(Goal of the exercise) The reply should consist of one number, the count of lines below in which the word "atoms" appears.

** Opening Input records block **

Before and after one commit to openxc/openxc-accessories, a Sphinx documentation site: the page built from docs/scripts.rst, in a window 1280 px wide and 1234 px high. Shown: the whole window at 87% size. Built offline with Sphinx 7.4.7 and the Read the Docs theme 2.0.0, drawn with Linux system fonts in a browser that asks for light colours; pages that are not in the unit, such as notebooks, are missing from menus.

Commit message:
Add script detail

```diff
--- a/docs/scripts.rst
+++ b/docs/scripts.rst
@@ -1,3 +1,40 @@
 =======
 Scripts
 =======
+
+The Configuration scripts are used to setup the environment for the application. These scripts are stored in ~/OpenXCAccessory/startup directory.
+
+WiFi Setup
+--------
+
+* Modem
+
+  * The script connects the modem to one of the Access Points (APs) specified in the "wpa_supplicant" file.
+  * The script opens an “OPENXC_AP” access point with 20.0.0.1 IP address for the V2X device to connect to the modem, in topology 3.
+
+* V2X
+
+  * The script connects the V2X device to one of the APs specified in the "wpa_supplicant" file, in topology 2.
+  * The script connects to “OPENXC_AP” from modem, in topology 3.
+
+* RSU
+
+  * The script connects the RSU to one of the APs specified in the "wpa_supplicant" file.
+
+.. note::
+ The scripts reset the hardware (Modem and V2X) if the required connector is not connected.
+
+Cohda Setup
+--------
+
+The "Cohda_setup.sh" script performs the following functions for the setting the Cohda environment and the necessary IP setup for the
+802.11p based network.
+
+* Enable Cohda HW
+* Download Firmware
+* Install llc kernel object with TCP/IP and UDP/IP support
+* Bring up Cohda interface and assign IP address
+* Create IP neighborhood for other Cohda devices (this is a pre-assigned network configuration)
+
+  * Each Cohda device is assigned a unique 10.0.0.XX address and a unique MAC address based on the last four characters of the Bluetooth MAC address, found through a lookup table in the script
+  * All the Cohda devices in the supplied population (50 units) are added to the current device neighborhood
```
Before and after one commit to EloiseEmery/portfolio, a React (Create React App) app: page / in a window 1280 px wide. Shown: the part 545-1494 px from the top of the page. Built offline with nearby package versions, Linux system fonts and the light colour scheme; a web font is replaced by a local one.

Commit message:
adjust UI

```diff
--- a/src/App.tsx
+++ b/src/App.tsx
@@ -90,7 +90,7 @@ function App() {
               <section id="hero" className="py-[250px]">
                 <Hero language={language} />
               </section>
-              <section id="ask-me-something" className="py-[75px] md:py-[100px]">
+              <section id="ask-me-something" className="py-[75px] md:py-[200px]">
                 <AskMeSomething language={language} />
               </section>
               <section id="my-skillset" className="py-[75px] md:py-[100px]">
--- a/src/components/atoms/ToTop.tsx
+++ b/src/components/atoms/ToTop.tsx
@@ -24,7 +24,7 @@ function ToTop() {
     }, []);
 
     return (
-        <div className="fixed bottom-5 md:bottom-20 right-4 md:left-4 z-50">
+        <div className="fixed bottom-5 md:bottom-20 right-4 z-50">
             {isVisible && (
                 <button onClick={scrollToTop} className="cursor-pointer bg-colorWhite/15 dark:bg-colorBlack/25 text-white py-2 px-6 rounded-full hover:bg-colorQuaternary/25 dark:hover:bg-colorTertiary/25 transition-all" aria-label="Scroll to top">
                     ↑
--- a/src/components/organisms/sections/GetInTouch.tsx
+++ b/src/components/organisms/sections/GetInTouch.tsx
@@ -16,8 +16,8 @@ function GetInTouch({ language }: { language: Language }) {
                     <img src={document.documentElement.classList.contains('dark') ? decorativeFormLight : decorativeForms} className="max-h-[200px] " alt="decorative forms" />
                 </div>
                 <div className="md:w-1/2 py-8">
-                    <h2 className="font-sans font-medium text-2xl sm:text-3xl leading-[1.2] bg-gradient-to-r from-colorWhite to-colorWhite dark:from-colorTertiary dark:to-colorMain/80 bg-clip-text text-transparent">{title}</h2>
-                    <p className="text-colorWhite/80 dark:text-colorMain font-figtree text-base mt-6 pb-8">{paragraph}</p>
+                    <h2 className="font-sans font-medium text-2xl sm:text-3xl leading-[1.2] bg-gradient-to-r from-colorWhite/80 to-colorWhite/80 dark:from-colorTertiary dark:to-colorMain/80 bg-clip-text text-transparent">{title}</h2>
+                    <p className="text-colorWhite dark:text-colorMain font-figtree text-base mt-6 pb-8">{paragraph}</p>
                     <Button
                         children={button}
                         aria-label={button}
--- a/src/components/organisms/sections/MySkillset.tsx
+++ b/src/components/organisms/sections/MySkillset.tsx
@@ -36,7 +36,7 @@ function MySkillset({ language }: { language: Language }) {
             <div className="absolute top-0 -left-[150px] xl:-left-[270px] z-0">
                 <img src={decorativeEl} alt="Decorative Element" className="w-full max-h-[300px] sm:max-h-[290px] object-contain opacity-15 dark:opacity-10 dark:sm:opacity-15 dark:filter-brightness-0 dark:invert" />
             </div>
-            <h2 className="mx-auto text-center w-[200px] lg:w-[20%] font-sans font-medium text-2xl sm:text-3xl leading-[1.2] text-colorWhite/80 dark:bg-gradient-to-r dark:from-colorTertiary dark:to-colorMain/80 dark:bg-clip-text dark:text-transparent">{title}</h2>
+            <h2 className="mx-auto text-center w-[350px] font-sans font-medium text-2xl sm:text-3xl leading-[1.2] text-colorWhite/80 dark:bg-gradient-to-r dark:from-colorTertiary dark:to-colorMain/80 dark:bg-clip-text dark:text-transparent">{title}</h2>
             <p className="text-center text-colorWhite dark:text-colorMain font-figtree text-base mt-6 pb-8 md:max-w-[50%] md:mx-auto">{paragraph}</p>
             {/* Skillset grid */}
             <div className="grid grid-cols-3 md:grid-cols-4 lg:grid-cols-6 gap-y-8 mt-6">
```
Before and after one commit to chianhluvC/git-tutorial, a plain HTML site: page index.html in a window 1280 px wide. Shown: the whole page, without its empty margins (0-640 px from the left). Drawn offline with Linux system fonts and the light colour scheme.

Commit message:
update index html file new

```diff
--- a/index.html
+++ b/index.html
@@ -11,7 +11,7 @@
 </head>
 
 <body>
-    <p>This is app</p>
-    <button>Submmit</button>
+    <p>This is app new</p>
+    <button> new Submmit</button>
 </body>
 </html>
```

** Closing Input records block **

(Answer to this exercise) 2